What this task involves: Among the entries below, how many lines include "characters"? Answer with the number only.

Provided records:
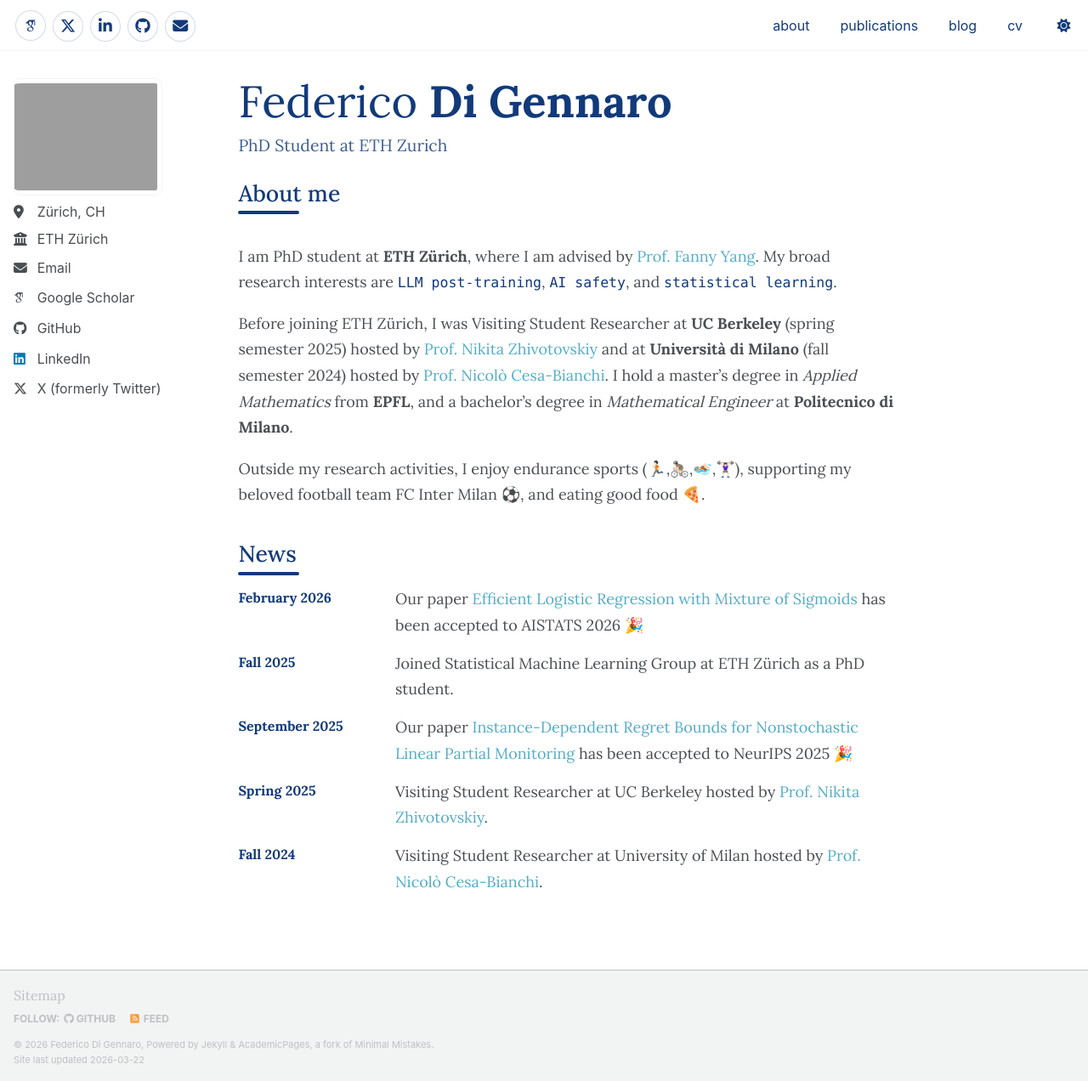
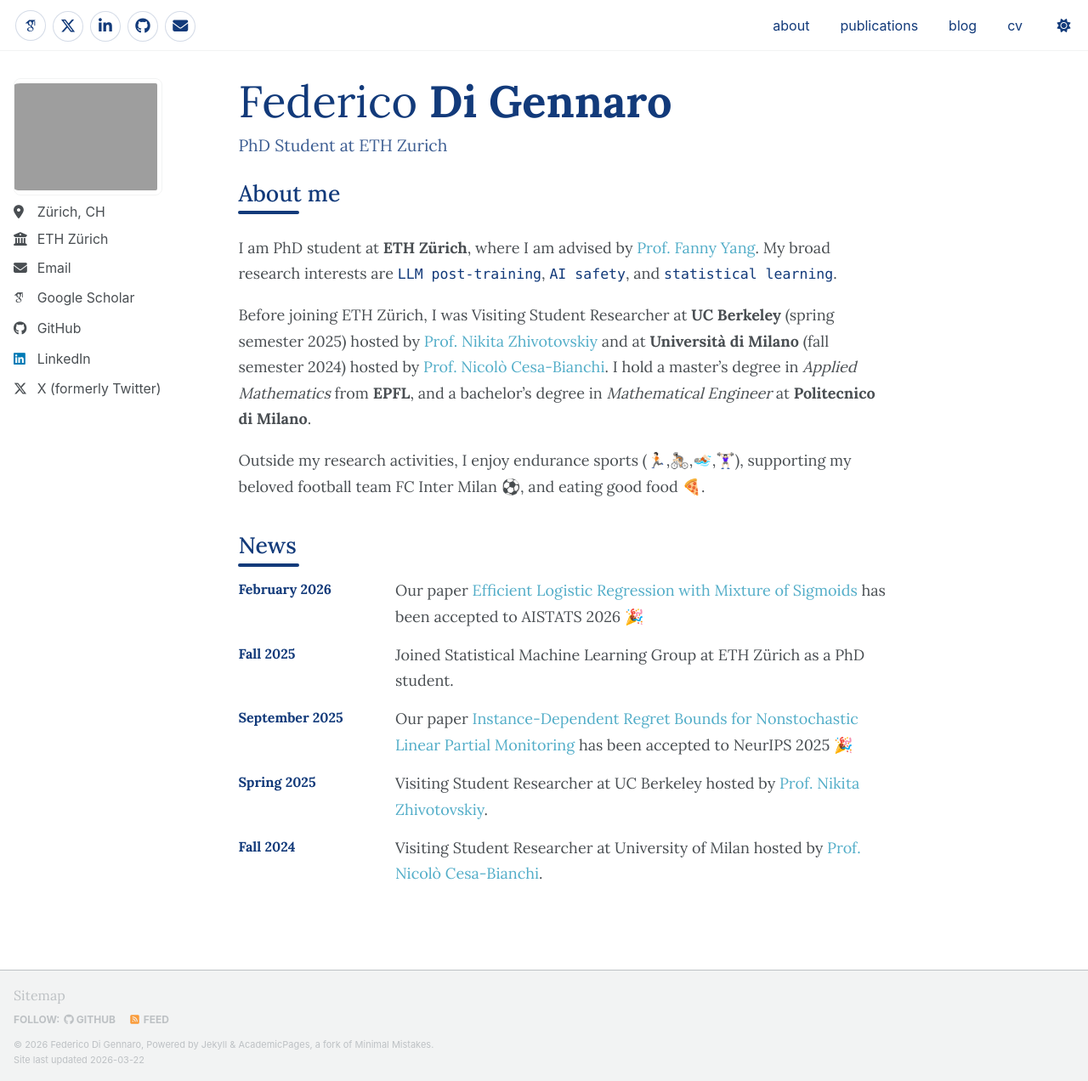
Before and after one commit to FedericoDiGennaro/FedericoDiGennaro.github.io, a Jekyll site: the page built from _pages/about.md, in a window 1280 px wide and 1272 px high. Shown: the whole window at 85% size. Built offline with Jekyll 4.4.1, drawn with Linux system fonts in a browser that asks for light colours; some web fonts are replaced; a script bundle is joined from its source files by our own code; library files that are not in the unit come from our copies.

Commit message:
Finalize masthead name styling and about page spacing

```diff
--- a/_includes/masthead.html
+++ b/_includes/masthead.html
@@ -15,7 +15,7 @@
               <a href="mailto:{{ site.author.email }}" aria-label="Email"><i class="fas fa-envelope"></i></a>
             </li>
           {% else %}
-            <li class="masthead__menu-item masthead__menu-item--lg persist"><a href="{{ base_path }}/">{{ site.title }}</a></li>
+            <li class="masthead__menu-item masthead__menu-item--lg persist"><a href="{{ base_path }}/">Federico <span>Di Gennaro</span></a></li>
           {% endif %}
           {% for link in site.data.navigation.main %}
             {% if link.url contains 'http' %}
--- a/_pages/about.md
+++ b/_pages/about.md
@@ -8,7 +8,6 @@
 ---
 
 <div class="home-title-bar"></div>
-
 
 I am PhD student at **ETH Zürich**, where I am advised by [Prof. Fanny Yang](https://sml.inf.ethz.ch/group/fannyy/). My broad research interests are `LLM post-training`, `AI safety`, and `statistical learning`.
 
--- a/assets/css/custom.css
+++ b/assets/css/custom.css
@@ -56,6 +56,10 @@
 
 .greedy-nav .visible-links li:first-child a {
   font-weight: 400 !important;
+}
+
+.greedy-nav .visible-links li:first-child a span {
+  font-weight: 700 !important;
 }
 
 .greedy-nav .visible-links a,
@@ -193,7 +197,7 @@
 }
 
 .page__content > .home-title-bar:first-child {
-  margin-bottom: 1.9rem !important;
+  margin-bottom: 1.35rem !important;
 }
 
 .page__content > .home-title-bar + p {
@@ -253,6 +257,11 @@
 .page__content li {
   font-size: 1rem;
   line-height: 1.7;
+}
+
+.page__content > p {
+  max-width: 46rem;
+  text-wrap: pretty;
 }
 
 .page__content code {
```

---

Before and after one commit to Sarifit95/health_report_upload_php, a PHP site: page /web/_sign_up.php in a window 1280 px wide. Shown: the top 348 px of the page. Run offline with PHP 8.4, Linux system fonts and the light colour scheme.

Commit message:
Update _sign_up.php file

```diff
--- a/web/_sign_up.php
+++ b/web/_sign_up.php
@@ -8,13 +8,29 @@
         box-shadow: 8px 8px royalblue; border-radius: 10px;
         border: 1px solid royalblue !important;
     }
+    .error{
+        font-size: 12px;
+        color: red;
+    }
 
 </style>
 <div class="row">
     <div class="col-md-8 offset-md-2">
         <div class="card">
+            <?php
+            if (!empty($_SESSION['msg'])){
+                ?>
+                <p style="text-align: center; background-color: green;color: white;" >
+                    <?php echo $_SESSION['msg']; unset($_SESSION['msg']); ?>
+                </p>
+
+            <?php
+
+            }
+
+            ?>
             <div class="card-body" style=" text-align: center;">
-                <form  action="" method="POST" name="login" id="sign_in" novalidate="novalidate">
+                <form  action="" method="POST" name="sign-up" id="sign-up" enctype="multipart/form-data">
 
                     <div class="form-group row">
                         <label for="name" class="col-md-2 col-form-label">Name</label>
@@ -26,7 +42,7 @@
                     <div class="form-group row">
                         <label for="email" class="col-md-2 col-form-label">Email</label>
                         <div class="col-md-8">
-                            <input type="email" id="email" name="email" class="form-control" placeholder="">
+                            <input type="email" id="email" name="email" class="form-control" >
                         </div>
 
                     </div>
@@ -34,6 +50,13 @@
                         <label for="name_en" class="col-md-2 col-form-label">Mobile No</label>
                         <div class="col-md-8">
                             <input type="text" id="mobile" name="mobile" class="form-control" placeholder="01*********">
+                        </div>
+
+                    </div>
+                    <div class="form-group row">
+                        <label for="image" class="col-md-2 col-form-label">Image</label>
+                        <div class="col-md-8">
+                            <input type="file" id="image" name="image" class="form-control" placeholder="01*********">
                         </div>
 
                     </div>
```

...

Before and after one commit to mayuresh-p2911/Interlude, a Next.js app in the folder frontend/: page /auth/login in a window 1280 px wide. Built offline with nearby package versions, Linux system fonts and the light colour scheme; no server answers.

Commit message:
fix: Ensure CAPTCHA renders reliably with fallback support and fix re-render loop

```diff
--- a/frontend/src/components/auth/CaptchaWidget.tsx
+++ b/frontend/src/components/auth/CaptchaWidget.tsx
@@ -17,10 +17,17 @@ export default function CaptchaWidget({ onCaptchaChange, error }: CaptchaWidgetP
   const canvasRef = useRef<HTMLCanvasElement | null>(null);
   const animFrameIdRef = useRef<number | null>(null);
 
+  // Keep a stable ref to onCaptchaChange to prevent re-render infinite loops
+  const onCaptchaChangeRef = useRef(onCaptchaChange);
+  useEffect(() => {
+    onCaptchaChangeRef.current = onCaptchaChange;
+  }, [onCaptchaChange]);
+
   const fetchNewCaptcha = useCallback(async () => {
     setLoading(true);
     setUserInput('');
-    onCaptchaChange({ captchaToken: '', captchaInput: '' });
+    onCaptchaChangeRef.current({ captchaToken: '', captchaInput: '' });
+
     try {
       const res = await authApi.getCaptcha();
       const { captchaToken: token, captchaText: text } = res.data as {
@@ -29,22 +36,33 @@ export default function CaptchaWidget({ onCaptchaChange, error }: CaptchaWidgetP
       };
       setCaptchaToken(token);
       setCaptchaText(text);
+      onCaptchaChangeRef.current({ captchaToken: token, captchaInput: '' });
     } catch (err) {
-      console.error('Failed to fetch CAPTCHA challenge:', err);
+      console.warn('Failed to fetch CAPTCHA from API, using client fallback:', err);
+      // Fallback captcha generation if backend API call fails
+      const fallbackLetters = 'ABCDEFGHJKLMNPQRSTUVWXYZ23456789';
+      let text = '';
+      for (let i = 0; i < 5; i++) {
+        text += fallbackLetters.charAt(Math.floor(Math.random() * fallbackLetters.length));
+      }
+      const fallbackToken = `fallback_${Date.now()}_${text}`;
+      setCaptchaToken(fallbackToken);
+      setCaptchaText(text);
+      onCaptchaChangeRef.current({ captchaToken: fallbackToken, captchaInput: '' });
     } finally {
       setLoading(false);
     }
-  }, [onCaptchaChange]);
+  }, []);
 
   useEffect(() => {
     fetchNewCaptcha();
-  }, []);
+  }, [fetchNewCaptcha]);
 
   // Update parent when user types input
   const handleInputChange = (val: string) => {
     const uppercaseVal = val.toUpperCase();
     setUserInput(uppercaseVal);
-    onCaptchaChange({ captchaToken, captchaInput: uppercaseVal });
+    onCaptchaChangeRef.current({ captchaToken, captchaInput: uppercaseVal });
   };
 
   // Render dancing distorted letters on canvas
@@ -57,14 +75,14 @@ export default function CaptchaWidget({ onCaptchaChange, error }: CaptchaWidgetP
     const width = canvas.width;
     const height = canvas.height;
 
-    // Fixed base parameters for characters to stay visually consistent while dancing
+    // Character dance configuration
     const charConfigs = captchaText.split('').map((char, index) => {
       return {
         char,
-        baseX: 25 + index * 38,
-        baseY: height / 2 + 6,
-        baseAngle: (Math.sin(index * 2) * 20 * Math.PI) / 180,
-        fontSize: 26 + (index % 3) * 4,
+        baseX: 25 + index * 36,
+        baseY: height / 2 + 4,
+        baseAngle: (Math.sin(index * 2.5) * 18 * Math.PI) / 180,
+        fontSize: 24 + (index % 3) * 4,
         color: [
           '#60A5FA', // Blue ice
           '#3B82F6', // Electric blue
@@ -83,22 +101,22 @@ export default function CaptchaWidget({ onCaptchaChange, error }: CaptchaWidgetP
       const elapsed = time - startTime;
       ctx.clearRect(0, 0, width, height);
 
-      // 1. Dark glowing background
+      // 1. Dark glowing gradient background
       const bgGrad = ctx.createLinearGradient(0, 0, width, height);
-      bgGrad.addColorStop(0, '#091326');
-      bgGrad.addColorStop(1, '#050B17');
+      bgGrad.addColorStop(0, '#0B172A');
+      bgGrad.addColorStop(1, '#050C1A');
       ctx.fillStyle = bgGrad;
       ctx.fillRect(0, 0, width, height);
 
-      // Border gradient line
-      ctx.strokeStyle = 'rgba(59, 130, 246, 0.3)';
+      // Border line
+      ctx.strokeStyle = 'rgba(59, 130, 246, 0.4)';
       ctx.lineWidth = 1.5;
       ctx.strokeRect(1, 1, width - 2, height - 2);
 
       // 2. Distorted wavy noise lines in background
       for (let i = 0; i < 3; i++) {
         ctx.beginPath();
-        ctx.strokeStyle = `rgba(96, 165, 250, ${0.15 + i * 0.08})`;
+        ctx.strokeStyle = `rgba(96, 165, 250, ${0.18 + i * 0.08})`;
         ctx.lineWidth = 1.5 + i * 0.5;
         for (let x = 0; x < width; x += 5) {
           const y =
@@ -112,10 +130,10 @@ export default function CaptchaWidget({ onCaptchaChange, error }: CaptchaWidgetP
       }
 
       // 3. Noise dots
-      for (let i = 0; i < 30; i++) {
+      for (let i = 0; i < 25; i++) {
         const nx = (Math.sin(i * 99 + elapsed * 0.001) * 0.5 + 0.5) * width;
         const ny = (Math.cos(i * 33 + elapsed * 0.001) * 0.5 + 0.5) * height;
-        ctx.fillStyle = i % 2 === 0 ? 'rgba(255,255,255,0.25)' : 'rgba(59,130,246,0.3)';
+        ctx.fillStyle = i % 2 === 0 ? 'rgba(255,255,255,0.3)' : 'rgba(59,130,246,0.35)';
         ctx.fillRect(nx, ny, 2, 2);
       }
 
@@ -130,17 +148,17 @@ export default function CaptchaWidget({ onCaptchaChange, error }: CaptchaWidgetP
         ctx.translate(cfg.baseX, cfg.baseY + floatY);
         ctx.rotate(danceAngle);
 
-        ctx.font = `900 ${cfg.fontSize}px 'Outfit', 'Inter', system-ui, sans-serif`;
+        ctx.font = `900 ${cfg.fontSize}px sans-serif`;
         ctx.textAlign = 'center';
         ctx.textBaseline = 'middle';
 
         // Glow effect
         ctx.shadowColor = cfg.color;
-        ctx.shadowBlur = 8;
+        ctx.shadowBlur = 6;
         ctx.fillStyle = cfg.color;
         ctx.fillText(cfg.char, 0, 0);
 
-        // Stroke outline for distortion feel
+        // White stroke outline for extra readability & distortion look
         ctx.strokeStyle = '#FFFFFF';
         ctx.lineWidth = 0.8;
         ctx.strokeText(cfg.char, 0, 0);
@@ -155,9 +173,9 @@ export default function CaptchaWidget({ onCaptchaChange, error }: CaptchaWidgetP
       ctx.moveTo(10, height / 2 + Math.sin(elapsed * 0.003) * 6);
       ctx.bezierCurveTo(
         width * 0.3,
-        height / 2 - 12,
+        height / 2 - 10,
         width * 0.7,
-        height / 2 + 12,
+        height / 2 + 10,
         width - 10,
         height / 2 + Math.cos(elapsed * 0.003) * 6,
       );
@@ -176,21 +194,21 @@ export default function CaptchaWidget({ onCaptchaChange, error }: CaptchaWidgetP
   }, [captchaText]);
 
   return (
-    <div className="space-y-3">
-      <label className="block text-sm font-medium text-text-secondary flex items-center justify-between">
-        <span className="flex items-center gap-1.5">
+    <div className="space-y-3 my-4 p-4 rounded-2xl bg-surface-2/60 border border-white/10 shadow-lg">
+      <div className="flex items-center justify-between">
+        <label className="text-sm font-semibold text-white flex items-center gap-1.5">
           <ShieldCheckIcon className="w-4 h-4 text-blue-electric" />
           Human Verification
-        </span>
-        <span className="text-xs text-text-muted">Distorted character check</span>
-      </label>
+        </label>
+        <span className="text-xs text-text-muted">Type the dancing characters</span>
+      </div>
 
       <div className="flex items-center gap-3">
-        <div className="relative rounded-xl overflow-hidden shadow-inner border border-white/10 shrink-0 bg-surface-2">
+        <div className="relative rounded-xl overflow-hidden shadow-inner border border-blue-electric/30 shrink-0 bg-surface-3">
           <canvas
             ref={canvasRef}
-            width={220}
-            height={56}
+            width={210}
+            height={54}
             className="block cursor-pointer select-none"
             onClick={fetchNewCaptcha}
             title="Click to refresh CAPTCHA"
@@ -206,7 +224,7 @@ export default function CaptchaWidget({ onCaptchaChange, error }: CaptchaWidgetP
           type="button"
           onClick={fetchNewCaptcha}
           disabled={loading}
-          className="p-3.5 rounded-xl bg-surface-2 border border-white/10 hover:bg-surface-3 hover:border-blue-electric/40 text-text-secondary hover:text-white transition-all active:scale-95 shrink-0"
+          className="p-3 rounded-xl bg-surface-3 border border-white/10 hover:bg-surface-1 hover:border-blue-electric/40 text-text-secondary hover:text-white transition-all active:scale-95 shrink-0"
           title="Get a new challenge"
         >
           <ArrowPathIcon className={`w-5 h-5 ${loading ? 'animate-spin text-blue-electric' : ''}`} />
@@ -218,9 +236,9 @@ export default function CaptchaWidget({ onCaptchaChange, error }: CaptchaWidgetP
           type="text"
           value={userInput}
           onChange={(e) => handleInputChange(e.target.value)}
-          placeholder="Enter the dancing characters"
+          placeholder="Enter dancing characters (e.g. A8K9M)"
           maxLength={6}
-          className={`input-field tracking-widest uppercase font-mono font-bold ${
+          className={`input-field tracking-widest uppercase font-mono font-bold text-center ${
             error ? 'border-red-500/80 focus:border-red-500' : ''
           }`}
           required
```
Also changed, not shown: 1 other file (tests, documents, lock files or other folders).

Task solution: 4